[Listed entries]:
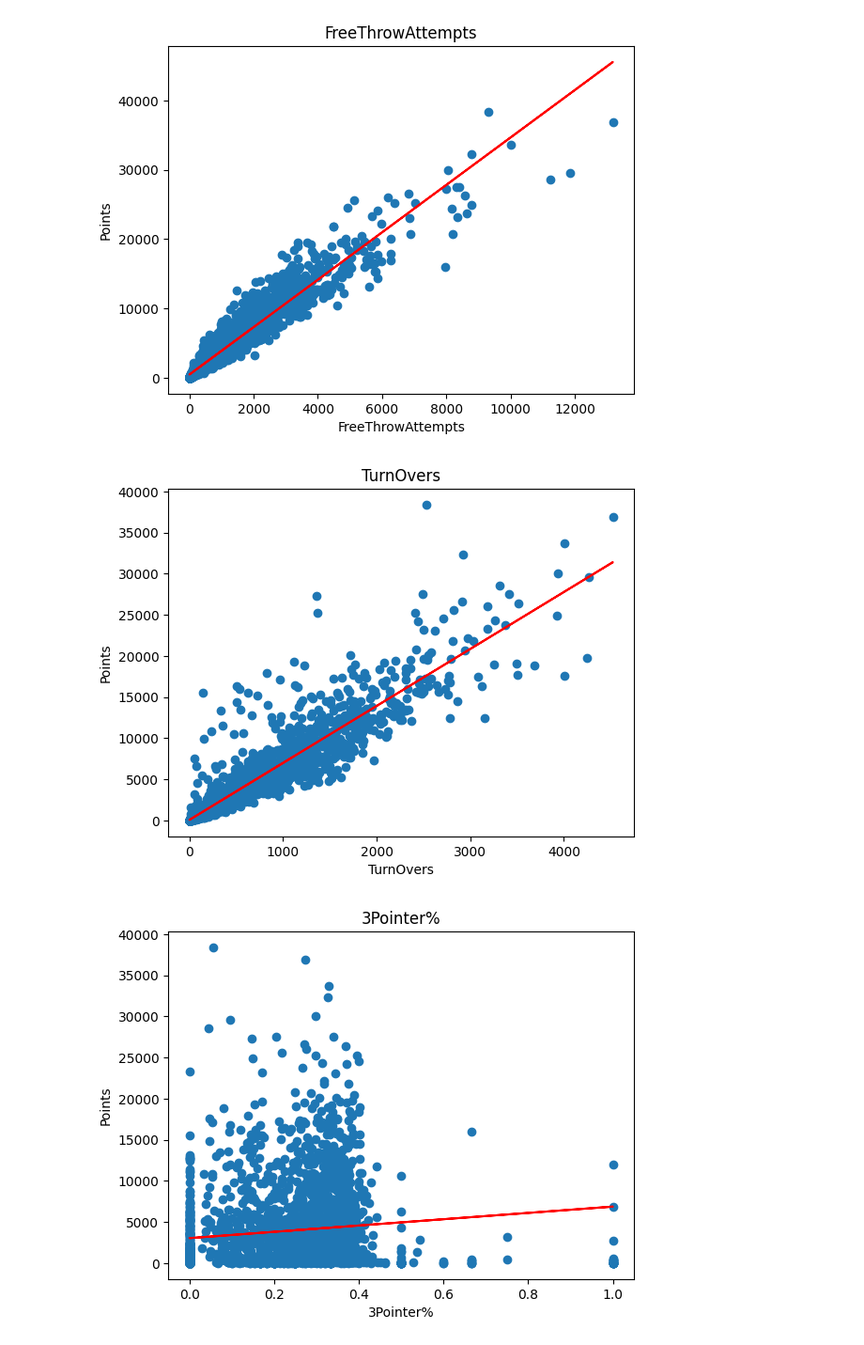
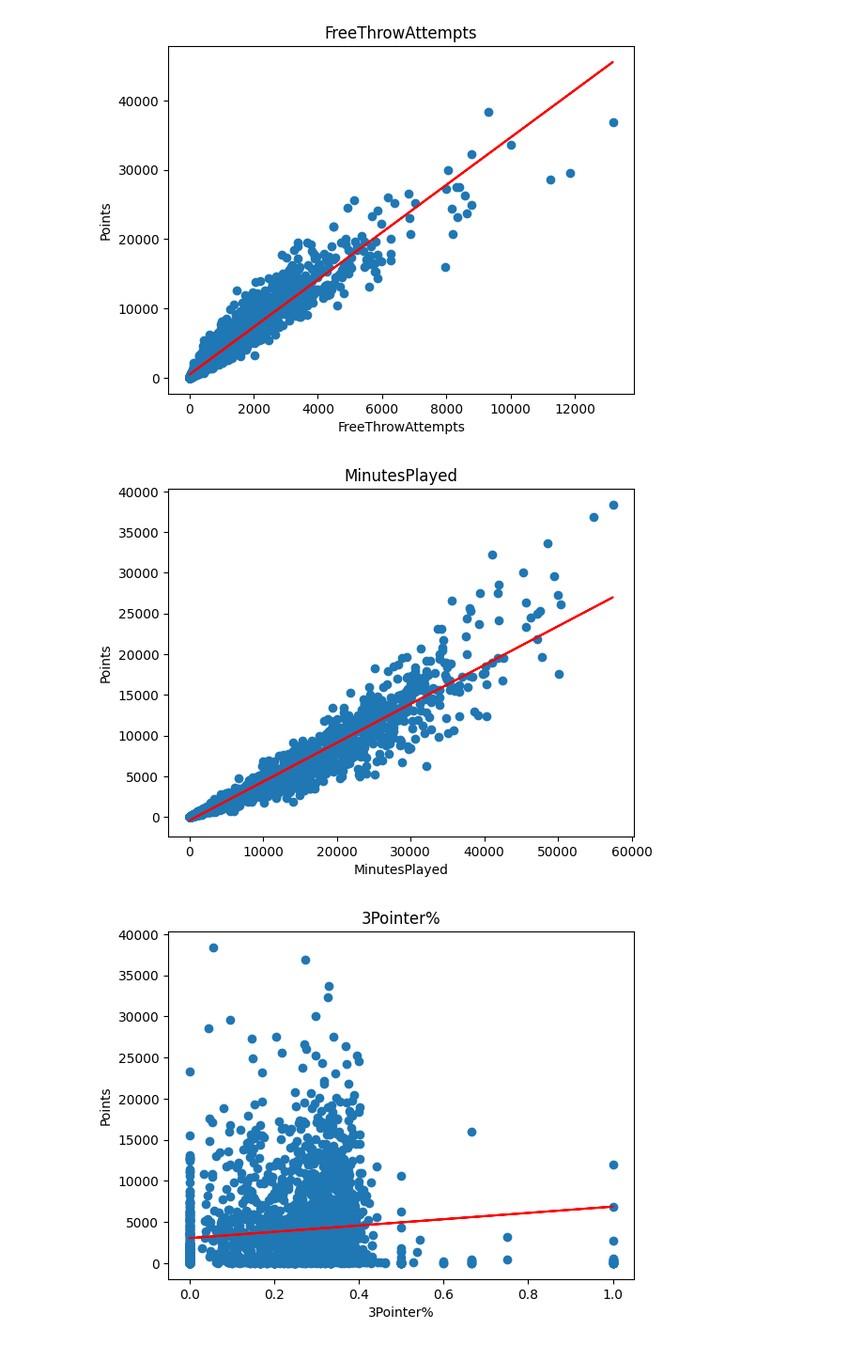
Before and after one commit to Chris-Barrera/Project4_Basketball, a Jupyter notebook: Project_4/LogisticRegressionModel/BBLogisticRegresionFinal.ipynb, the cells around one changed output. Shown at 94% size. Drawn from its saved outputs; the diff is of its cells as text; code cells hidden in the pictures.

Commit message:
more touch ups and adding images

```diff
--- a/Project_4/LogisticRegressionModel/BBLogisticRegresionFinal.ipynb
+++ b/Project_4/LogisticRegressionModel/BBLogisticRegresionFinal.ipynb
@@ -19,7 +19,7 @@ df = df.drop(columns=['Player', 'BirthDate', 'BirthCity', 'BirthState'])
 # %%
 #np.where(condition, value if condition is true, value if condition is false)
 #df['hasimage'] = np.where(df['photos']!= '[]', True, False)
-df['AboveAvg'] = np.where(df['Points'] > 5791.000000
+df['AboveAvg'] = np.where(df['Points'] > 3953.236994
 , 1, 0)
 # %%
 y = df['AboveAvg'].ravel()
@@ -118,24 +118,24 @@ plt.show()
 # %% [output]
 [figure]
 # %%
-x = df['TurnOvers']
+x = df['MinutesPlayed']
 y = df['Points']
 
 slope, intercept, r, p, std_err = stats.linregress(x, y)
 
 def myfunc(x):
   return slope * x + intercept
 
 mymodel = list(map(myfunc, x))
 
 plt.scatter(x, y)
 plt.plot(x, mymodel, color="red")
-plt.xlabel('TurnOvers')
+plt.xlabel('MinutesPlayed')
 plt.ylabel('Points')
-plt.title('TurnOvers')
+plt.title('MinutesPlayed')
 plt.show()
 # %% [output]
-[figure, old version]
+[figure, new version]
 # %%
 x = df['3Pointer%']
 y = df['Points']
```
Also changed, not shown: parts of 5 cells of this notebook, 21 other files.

[Exercise objective]: Reproduce the listing exactly. The pictures are to be omitted.

[Response to this exercise]:
Before and after one commit to Chris-Barrera/Project4_Basketball, a Jupyter notebook: Project_4/LogisticRegressionModel/BBLogisticRegresionFinal.ipynb, the cells around one changed output. Shown at 94% size. Drawn from its saved outputs; the diff is of its cells as text; code cells hidden in the pictures.

Commit message:
more touch ups and adding images

```diff
--- a/Project_4/LogisticRegressionModel/BBLogisticRegresionFinal.ipynb
+++ b/Project_4/LogisticRegressionModel/BBLogisticRegresionFinal.ipynb
@@ -19,7 +19,7 @@ df = df.drop(columns=['Player', 'BirthDate', 'BirthCity', 'BirthState'])
 # %%
 #np.where(condition, value if condition is true, value if condition is false)
 #df['hasimage'] = np.where(df['photos']!= '[]', True, False)
-df['AboveAvg'] = np.where(df['Points'] > 5791.000000
+df['AboveAvg'] = np.where(df['Points'] > 3953.236994
 , 1, 0)
 # %%
 y = df['AboveAvg'].ravel()
@@ -118,24 +118,24 @@ plt.show()
 # %% [output]
 [figure]
 # %%
-x = df['TurnOvers']
+x = df['MinutesPlayed']
 y = df['Points']
 
 slope, intercept, r, p, std_err = stats.linregress(x, y)
 
 def myfunc(x):
   return slope * x + intercept
 
 mymodel = list(map(myfunc, x))
 
 plt.scatter(x, y)
 plt.plot(x, mymodel, color="red")
-plt.xlabel('TurnOvers')
+plt.xlabel('MinutesPlayed')
 plt.ylabel('Points')
-plt.title('TurnOvers')
+plt.title('MinutesPlayed')
 plt.show()
 # %% [output]
-[figure, old version]
+[figure, new version]
 # %%
 x = df['3Pointer%']
 y = df['Points']
```
Also changed, not shown: parts of 5 cells of this notebook, 21 other files.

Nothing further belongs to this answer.